The BBC’s Laura Kuenssberg put a tough question to Minister Michael Gove this weekend when she asked who was “destroying” the housing sector.
On his Sunday show with Laura Kuenssberg, the BBC journalist asked the Housing and Housing Minister: “You yourself said the system is broken. Who solved it?”
Gove was quick to blame population growth, pressure on mortgage financing and a lack of new home building.
And when Kuenssberg mentioned who was responsible in this sector and how they could be held accountable, the Housing Minister replied: “Oh, of course!”
The host asked Gove whether he would end Section 21 no-fault eviction notices before the next general election.
“Yes, we have a bill,” Gove said.

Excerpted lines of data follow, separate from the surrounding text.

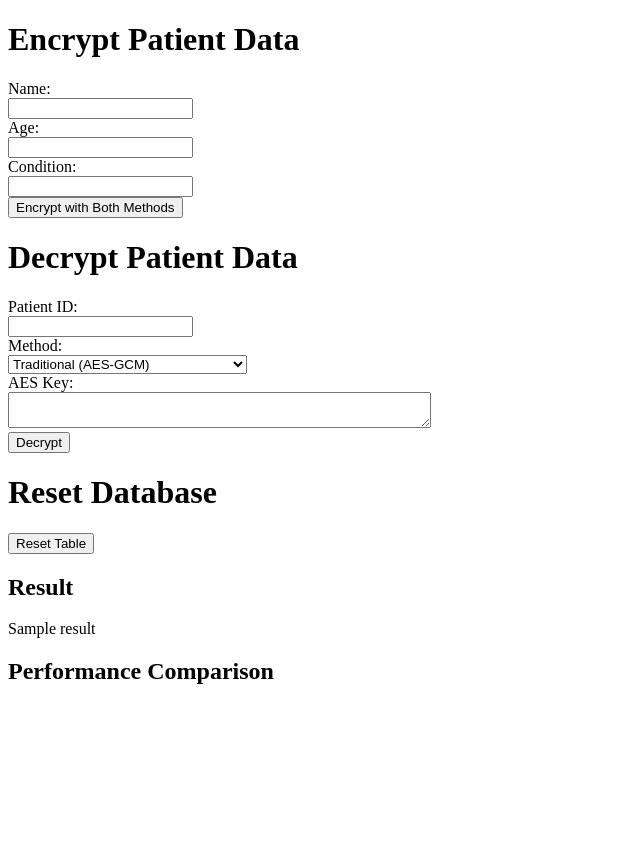
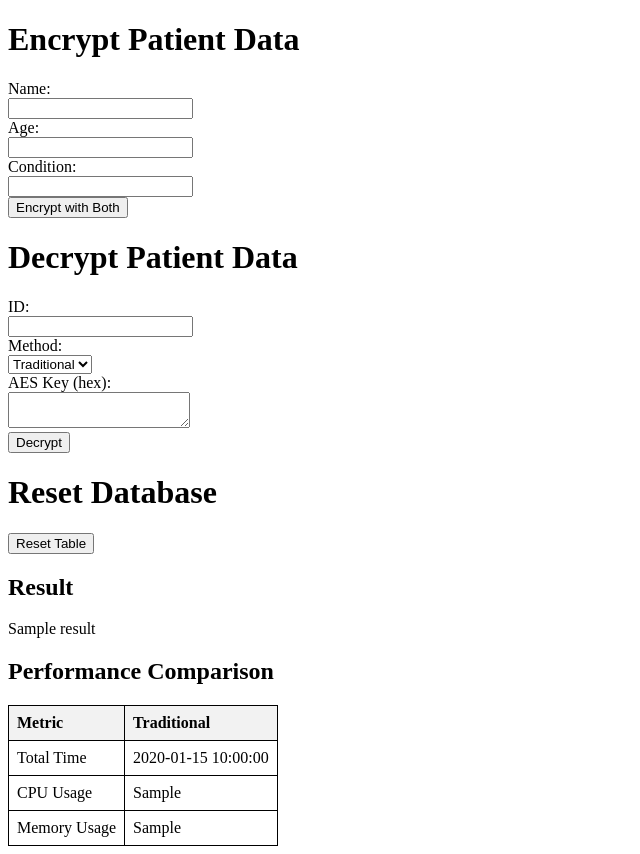
Before and after one commit to Jatinch05/pqc-crypto-benchmark, a Flask app: template templates/index.html in a window 1280 px wide. Shown: the whole page, without its empty margins (0-640 px from the left). Before the commit the page ends 684 px from the top, so only its background shows below. Run offline with Flask 3, Linux system fonts and the light colour scheme; the template is opened without the code that fills it: most values are stand-ins (such as "Sample title", 1, 10 or a date in 2020); parts of the project's set-up code (start-up, migrations or seed data) failed here and were passed over.

Commit message:
Made some changes

```diff
--- a/app.py
+++ b/app.py
@@ -1,100 +1,77 @@
 from flask import Flask, request, render_template
-from crypto import TraditionalCrypto, PQCCrypto
-from database import Database
+from crypto    import TraditionalCrypto, PQCCrypto
+from database  import Database
 from benchmark import Benchmark
 
 app = Flask(__name__)
+db  = Database()
+trad = TraditionalCrypto()
+pqc  = PQCCrypto()
 
-db = Database()
-traditional_crypto = TraditionalCrypto()
-pqc_crypto = PQCCrypto()
-
-@app.route('/', methods=['GET', 'POST'])
+@app.route('/', methods=['GET','POST'])
 def index():
     result = None
     benchmark_data = {'traditional': None, 'pqc': None}
-    crypto_timings = {'traditional': None, 'pqc': None}
+    crypto_timings = {'traditional': None,'pqc': None}
     action_type = None
 
     if request.method == 'POST':
-        action = request.form.get('action')
+        action = request.form['action']
 
         if action == 'encrypt':
             action_type = 'encrypt'
-            name = request.form['name']
-            age = request.form['age']
-            condition = request.form['condition']
-            patient_details = f"Name: {name}, Age: {age}, Condition: {condition}"
+            pd = f"Name: {request.form['name']}, Age: {request.form['age']}, Condition: {request.form['condition']}"
 
             # Traditional Encryption
-            benchmark_traditional = Benchmark()
-            benchmark_traditional.start()
-            trad_ct, trad_tag, trad_iv, trad_key, trad_timings = traditional_crypto.encrypt(patient_details)
-            benchmark_data['traditional'] = benchmark_traditional.stop()
-            crypto_timings['traditional'] = trad_timings
-            trad_id = db.insert_patient('traditional', trad_ct, trad_tag, trad_iv)
+            b1 = Benchmark(); b1.start()
+            t_ct, _, t_iv, t_key, t_times, t_kem, t_sig = trad.encrypt(pd)
+            benchmark_data['traditional'] = b1.stop()
+            crypto_timings['traditional'] = t_times
+            trad_id = db.insert_patient('traditional', t_ct, t_sig, t_iv, kyber_ct=t_kem, sig=t_sig)
 
             # PQC Encryption
-            benchmark_pqc = Benchmark()
-            benchmark_pqc.start()
-            pqc_ct, _, pqc_nonce, pqc_kyber_ct, pqc_sig, pqc_sk_kyber, pqc_pk_dilithium, pqc_timings = pqc_crypto.encrypt(patient_details)
-            benchmark_data['pqc'] = benchmark_pqc.stop()
-            crypto_timings['pqc'] = pqc_timings
-            pqc_id = db.insert_patient('pqc', pqc_ct, None, pqc_nonce, kyber_ct=pqc_kyber_ct, sig=pqc_sig)
+            b2 = Benchmark(); b2.start()
+            p_ct, _, p_iv, p_kem, p_sig, p_sk, p_pk, p_times = pqc.encrypt(pd)
+            benchmark_data['pqc'] = b2.stop()
+            crypto_timings['pqc'] = p_times
+            pqc_id = db.insert_patient('pqc', p_ct, None, p_iv, kyber_ct=p_kem, sig=p_sig)
 
-            result = (f"Traditional Data stored with ID: {trad_id}<br>"
-                      f"Key: {trad_key.hex()}<br><br>"
-                      f"PQC Data stored with ID: {pqc_id}<br>"
-                      f"Kyber Secret Key: {pqc_sk_kyber.hex()}<br>"
-                      f"Dilithium Public Key: {pqc_pk_dilithium.hex()}")
+            result = (
+                f"Traditional ID: {trad_id}, AES Key: {t_key.hex()}<br>"
+                f"PQC ID: {pqc_id}, Kyber SK: {p_sk.hex()}, Dilithium PK: {p_pk.hex()}"
+            )
 
         elif action == 'decrypt':
             action_type = 'decrypt'
-            id_ = int(request.form['id'])
-            method = request.form['decrypt_method']
-            data = db.get_patient(id_)
-            if not data:
+            rec = db.get_patient(int(request.form['id']))
+            if not rec:
                 result = "Patient not found"
-                return render_template('index.html', result=result, benchmark_data=benchmark_data, crypto_timings=crypto_timings, action_type=action_type)
+            else:
+                _, _, ct, tag, iv, kem_ct, sig = rec
+                b = Benchmark(); b.start()
+                if request.form['decrypt_method'] == 'traditional':
+                    pt, dt = trad.decrypt(ct, tag, iv, kem_ct)
+                    benchmark_data['traditional'] = b.stop()
+                    crypto_timings['traditional'] = dt
+                else:
+                    sk = bytes.fromhex(request.form['kyber_sk'])
+                    pk = bytes.fromhex(request.form['dilithium_pk'])
+                    pt, dt = pqc.decrypt(ct, tag, iv, kem_ct, sig, sk, pk)
+                    benchmark_data['pqc'] = b.stop()
+                    crypto_timings['pqc'] = dt
+                result = f"Decrypted: {pt}" if pt else "Decryption failed."
 
-            encrypted_data = data[2]
-            tag = data[3]
-            iv_or_nonce = data[4]  # IV for Traditional, nonce for PQC
-            kyber_ct = data[5]
-            sig = data[6]
-
-            benchmark = Benchmark()
-            benchmark.start()
-            if method == 'traditional':
-                key = bytes.fromhex(request.form['traditional_key'])
-                pt, timings = traditional_crypto.decrypt(encrypted_data, tag, iv_or_nonce, key)
-                benchmark_data['traditional'] = benchmark.stop()
-                crypto_timings['traditional'] = timings
-                benchmark_data['pqc'] = None
-                crypto_timings['pqc'] = None
-            elif method == 'pqc':
-                sk_kyber = bytes.fromhex(request.form['kyber_sk'])
-                pk_dilithium = bytes.fromhex(request.form['dilithium_pk'])
-                pt, timings = pqc_crypto.decrypt(encrypted_data, tag, iv_or_nonce, kyber_ct, sig, sk_kyber, pk_dilithium)
-                benchmark_data['pqc'] = benchmark.stop()
-                crypto_timings['pqc'] = timings
-                benchmark_data['traditional'] = None
-                crypto_timings['traditional'] = None
-            else:
-                result = "Invalid method"
-                return render_template('index.html', result=result, benchmark_data=benchmark_data, crypto_timings=crypto_timings, action_type=action_type)
-
-            if pt is None:
-                result = "Decryption failed"
-            else:
-                result = f"Decrypted data: {pt}"
-
-        elif action == 'reset':
+        else:
             action_type = 'reset'
             db.reset_table()
-            result = "Table reset successfully. IDs will start from 1."
+            result = "Table reset successfully."
 
-    return render_template('index.html', result=result, benchmark_data=benchmark_data, crypto_timings=crypto_timings, action_type=action_type)
+    return render_template('index.html',
+        result=result,
+        benchmark_data=benchmark_data,
+        crypto_timings=crypto_timings,
+        action_type=action_type
+    )
 
 if __name__ == '__main__':
     app.run(debug=True)
--- a/requirements.txt
+++ b/requirements.txt
@@ -4,3 +4,4 @@ psutil==5.9.8
 mysql-connector-python==9.2.0
 gunicorn==21.2.0
 python-dotenv
+pycryptodome==3.17.0
--- a/templates/index.html
+++ b/templates/index.html
@@ -11,63 +11,48 @@
         .comparison-table { display: flex; justify-content: space-between; }
         .comparison-table table { width: 45%; }
         .single-table { width: 50%; }
-        .note { color: #555; font-size: 0.9em; margin-top: 10px; }
     </style>
     <script>
         function toggleKeyFields() {
-            var method = document.getElementById('decrypt_method').value;
-            var traditionalKey = document.getElementById('traditional_key_div');
-            var pqcKeys = document.getElementById('pqc_keys_div');
-            traditionalKey.classList.add('hidden');
-            pqcKeys.classList.add('hidden');
-            if (method === 'traditional') {
-                traditionalKey.classList.remove('hidden');
-            } else if (method === 'pqc') {
-                pqcKeys.classList.remove('hidden');
-            }
+            var m = document.getElementById('decrypt_method').value;
+            document.getElementById('traditional_key_div').classList.toggle('hidden', m !== 'traditional');
+            document.getElementById('pqc_keys_div').classList.toggle('hidden', m !== 'pqc');
         }
     </script>
 </head>
 <body>
     <h1>Encrypt Patient Data</h1>
-    <form action="/" method="post">
+    <form method="post">
         <input type="hidden" name="action" value="encrypt">
-        <label for="name">Name:</label><br>
-        <input type="text" name="name" id="name" required><br>
-        <label for="age">Age:</label><br>
-        <input type="number" name="age" id="age" required><br>
-        <label for="condition">Condition:</label><br>
-        <input type="text" name="condition" id="condition" required><br>
-        <input type="submit" value="Encrypt with Both Methods">
+        <label>Name:</label><br><input type="text" name="name" required><br>
+        <label>Age:</label><br><input type="number" name="age" required><br>
+        <label>Condition:</label><br><input type="text" name="condition" required><br>
+        <button type="submit">Encrypt with Both</button>
     </form>
 
     <h1>Decrypt Patient Data</h1>
-    <form action="/" method="post">
+    <form method="post">
         <input type="hidden" name="action" value="decrypt">
-        <label for="id">Patient ID:</label><br>
-        <input type="number" name="id" id="id" required><br>
-        <label for="decrypt_method">Method:</label><br>
+        <label>ID:</label><br><input type="number" name="id" required><br>
+        <label>Method:</label><br>
         <select name="decrypt_method" id="decrypt_method" onchange="toggleKeyFields()">
-            <option value="traditional">Traditional (AES-GCM)</option>
-            <option value="pqc">PQC (Kyber + AES-CTR + Dilithium)</option>
+            <option value="traditional">Traditional</option>
+            <option value="pqc">PQC</option>
         </select><br>
         <div id="traditional_key_div">
-            <label for="traditional_key">AES Key:</label><br>
-            <textarea name="traditional_key" id="traditional_key" rows="2" cols="50"></textarea><br>
+            <label>AES Key (hex):</label><br><textarea name="traditional_key"></textarea><br>
         </div>
         <div id="pqc_keys_div" class="hidden">
-            <label for="kyber_sk">Kyber Secret Key:</label><br>
-            <textarea name="kyber_sk" id="kyber_sk" rows="2" cols="50"></textarea><br>
-            <label for="dilithium_pk">Dilithium Public Key:</label><br>
-            <textarea name="dilithium_pk" id="dilithium_pk" rows="2" cols="50"></textarea><br>
+            <label>Kyber SK (hex):</label><br><textarea name="kyber_sk"></textarea><br>
+            <label>Dilithium PK (hex):</label><br><textarea name="dilithium_pk"></textarea><br>
         </div>
-        <input type="submit" value="Decrypt">
+        <button type="submit">Decrypt</button>
     </form>
 
     <h1>Reset Database</h1>
-    <form action="/" method="post">
+    <form method="post">
         <input type="hidden" name="action" value="reset">
-        <input type="submit" value="Reset Table">
+        <button type="submit">Reset Table</button>
     </form>
 
     {% if result %}
@@ -77,127 +62,60 @@
 
     {% if benchmark_data.traditional or benchmark_data.pqc %}
     <h2>Performance {% if action_type == 'decrypt' %}Results{% else %}Comparison{% endif %}</h2>
+
     {% if action_type == 'encrypt' %}
     <div class="comparison-table">
         <table>
-            <tr>
-                <th>Metric</th>
-                <th>Traditional (AES-GCM)</th>
-            </tr>
+            <tr><th>Metric</th><th>Traditional</th></tr>
             {% if benchmark_data.traditional %}
-            <tr>
-                <td>Total Time Taken</td>
-                <td>{{ benchmark_data.traditional.time_taken }}</td>
-            </tr>
-            <tr>
-                <td>CPU Usage</td>
-                <td>{{ benchmark_data.traditional.cpu_usage }}</td>
-            </tr>
-            <tr>
-                <td>Memory Usage</td>
-                <td>{{ benchmark_data.traditional.memory_diff }}</td>
-            </tr>
+            <tr><td>Total Time</td><td>{{ benchmark_data.traditional.time_taken }}</td></tr>
+            <tr><td>CPU Usage</td><td>{{ benchmark_data.traditional.cpu_usage }}</td></tr>
+            <tr><td>Memory Usage</td><td>{{ benchmark_data.traditional.memory_diff }}</td></tr>
             {% if crypto_timings.traditional %}
-            <tr>
-                <td>AES-GCM Time</td>
-                <td>{{ "%.2f ms" % crypto_timings.traditional.aes_gcm }}</td>
-            </tr>
+            <tr><td>RSA‑OAEP Time</td><td>{{ "%.2f ms"|format(crypto_timings.traditional.rsa_kem_ms) }}</td></tr>
+            <tr><td>AES‑CTR Time</td><td>{{ "%.2f ms"|format(crypto_timings.traditional.aes_ctr_ms) }}</td></tr>
+            <tr><td>RSA‑PSS Time</td><td>{{ "%.2f ms"|format(crypto_timings.traditional.rsa_pss_ms) }}</td></tr>
             {% endif %}
             {% endif %}
         </table>
         <table>
-            <tr>
-                <th>Metric</th>
-                <th>PQC (Kyber + AES-CTR + Dilithium)</th>
-            </tr>
+            <tr><th>Metric</th><th>PQC</th></tr>
             {% if benchmark_data.pqc %}
-            <tr>
-                <td>Total Time Taken</td>
-                <td>{{ benchmark_data.pqc.time_taken }}</td>
-            </tr>
-            <tr>
-                <td>CPU Usage</td>
-                <td>{{ benchmark_data.pqc.cpu_usage }}</td>
-            </tr>
-            <tr>
-                <td>Memory Usage</td>
-                <td>{{ benchmark_data.pqc.memory_diff }}</td>
-            </tr>
+            <tr><td>Total Time</td><td>{{ benchmark_data.pqc.time_taken }}</td></tr>
+            <tr><td>CPU Usage</td><td>{{ benchmark_data.pqc.cpu_usage }}</td></tr>
+            <tr><td>Memory Usage</td><td>{{ benchmark_data.pqc.memory_diff }}</td></tr>
             {% if crypto_timings.pqc %}
-            <tr>
-                <td>Kyber Encapsulation Time</td>
-                <td>{{ "%.2f ms" % crypto_timings.pqc.kyber }}</td>
-            </tr>
-            <tr>
-                <td>AES-CTR Time</td>
-                <td>{{ "%.2f ms" % crypto_timings.pqc.aes_ctr }}</td>
-            </tr>
-            <tr>
-                <td>Dilithium Signing Time</td>
-                <td>{{ "%.2f ms" % crypto_timings.pqc.dilithium }}</td>
-            </tr>
+            <tr><td>Kyber Time</td><td>{{ "%.2f ms"|format(crypto_timings.pqc.kyber_ms) }}</td></tr>
+            <tr><td>AES‑CTR Time</td><td>{{ "%.2f ms"|format(crypto_timings.pqc.aes_ctr_ms) }}</td></tr>
+            <tr><td>Dilithium Time</td><td>{{ "%.2f ms"|format(crypto_timings.pqc.dilithium_ms) }}</td></tr>
             {% endif %}
             {% endif %}
         </table>
     </div>
-    {% elif action_type == 'decrypt' %}
+    {% else %}
     <div class="single-table">
         {% if benchmark_data.traditional %}
         <table>
-            <tr>
-                <th>Metric</th>
-                <th>Traditional (AES-GCM)</th>
-            </tr>
-            <tr>
-                <td>Total Time Taken</td>
-                <td>{{ benchmark_data.traditional.time_taken }}</td>
-            </tr>
-            <tr>
-                <td>CPU Usage</td>
-                <td>{{ benchmark_data.traditional.cpu_usage }}</td>
-            </tr>
-            <tr>
-                <td>Memory Usage</td>
-                <td>{{ benchmark_data.traditional.memory_diff }}</td>
-            </tr>
+            <tr><th>Metric</th><th>Traditional</th></tr>
+            <tr><td>Total Time</td><td>{{ benchmark_data.traditional.time_taken }}</td></tr>
+            <tr><td>CPU Usage</td><td>{{ benchmark_data.traditional.cpu_usage }}</td></tr>
+            <tr><td>Memory Usage</td><td>{{ benchmark_data.traditional.memory_diff }}</td></tr>
             {% if crypto_timings.traditional %}
-            <tr>
-                <td>AES-GCM Time</td>
-                <td>{{ "%.2f ms" % crypto_timings.traditional.aes_gcm }}</td>
-            </tr>
+            <tr><td>RSA‑OAEP Time</td><td>{{ "%.2f ms"|format(crypto_timings.traditional.rsa_kem_ms) }}</td></tr>
+            <tr><td>AES‑CTR Time</td><td>{{ "%.2f ms"|format(crypto_timings.traditional.aes_ctr_ms) }}</td></tr>
+            <tr><td>RSA‑PSS Time</td><td>{{ "%.2f ms"|format(crypto_timings.traditional.rsa_pss_ms) }}</td></tr>
             {% endif %}
         </table>
         {% elif benchmark_data.pqc %}
         <table>
-            <tr>
-                <th>Metric</th>
-                <th>PQC (Kyber + AES-CTR + Dilithium)</th>
-            </tr>
-            <tr>
-                <td>Total Time Taken</td>
-                <td>{{ benchmark_data.pqc.time_taken }}</td>
-            </tr>
-            <tr>
-                <td>CPU Usage</td>
-                <td>{{ benchmark_data.pqc.cpu_usage }}</td>
-            </tr>
-            <tr>
-                <td>Memory Usage</td>
-                <td>{{ benchmark_data.pqc.memory_diff }}</td>
-            </tr>
+            <tr><th>Metric</th><th>PQC</th></tr>
+            <tr><td>Total Time</td><td>{{ benchmark_data.pqc.time_taken }}</td></tr>
+            <tr><td>CPU Usage</td><td>{{ benchmark_data.pqc.cpu_usage }}</td></tr>
+            <tr><td>Memory Usage</td><td>{{ benchmark_data.pqc.memory_diff }}</td></tr>
             {% if crypto_timings.pqc %}
-            <tr>
-                <td>Kyber Decapsulation Time</td>
-                <td>{{ "%.2f ms" % crypto_timings.pqc.kyber }}</td>
-            </tr>
-            <tr>
-                <td>AES-CTR Time</td>
-                <td>{{ "%.2f ms" % crypto_timings.pqc.aes_ctr }}</td>
-            </tr>
-            <tr>
-                <td>Dilithium Verification Time</td>
-                <td>{{ "%.2f ms" % crypto_timings.pqc.dilithium }}</td>
-            </tr>
+            <tr><td>Kyber Time</td><td>{{ "%.2f ms"|format(crypto_timings.pqc.kyber_ms) }}</td></tr>
+            <tr><td>AES‑CTR Time</td><td>{{ "%.2f ms"|format(crypto_timings.pqc.aes_ctr_ms) }}</td></tr>
+            <tr><td>Dilithium Time</td><td>{{ "%.2f ms"|format(crypto_timings.pqc.dilithium_ms) }}</td></tr>
             {% endif %}
         </table>
         {% endif %}
```
Also changed, not shown: benchmark.py (+17 -13 lines), crypto.py (+107 -68 lines), database.py (+10 -9 lines).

He insisted it would be banned and the courts would have the money to enforce it.
She also asked him about the “very, very striking” number currently living in temporary housing.
According to London City Council data released last August, one in 50 Londoners is homeless.
“Is it acceptable for many people to live temporarily in one of the richest countries in the world?” Kuenssberg asked.
Gove admitted that was not true, and said he was “determined” to bring the figures down.
However, he said “the pressure is so great” that he could not promise that he would succeed in bringing down the statistics, and he again blamed population changes and the economic difficulties facing people in the country.
Kuenssberg stated: “There have been 16 housing ministers in consecutive years.
“It’s impossible to imagine that it’s not a problem here, it’s just that the government hasn’t focused enough on the problem, and hasn’t addressed it.”
Gove responded by saying this was a “category error”, and claimed a million homes would soon be built as early as 2019.
“One million homes in five years is running short of your target,” the broadcaster said.
Kuenssberg then asked Gove to explain why people had waited so many years for social housing.
He dodged the question and said generally that they needed more homes – but blamed Labor for voting against Tory legislation to introduce more homes.
The opposition voted to block the government’s plan to roll back environmental regulations to boost housing construction in September.
Kuenssberg claims Gove actually sounds like a “housing campaigner” by admitting the system is broken.
He continued: “In fact, you are someone who had been a minister in successive governments for 14 years when this situation got worse.”
“Some people might think there is no shame in accusing others of this,” the journalist added.
“No, I have mentioned one specific example,” Gove replied.
He was also caught using his mobile phone at the start of the program as Kuenssberg introduced his guests – including Gove himself.Gove was caught using his mobile phone at the start of the program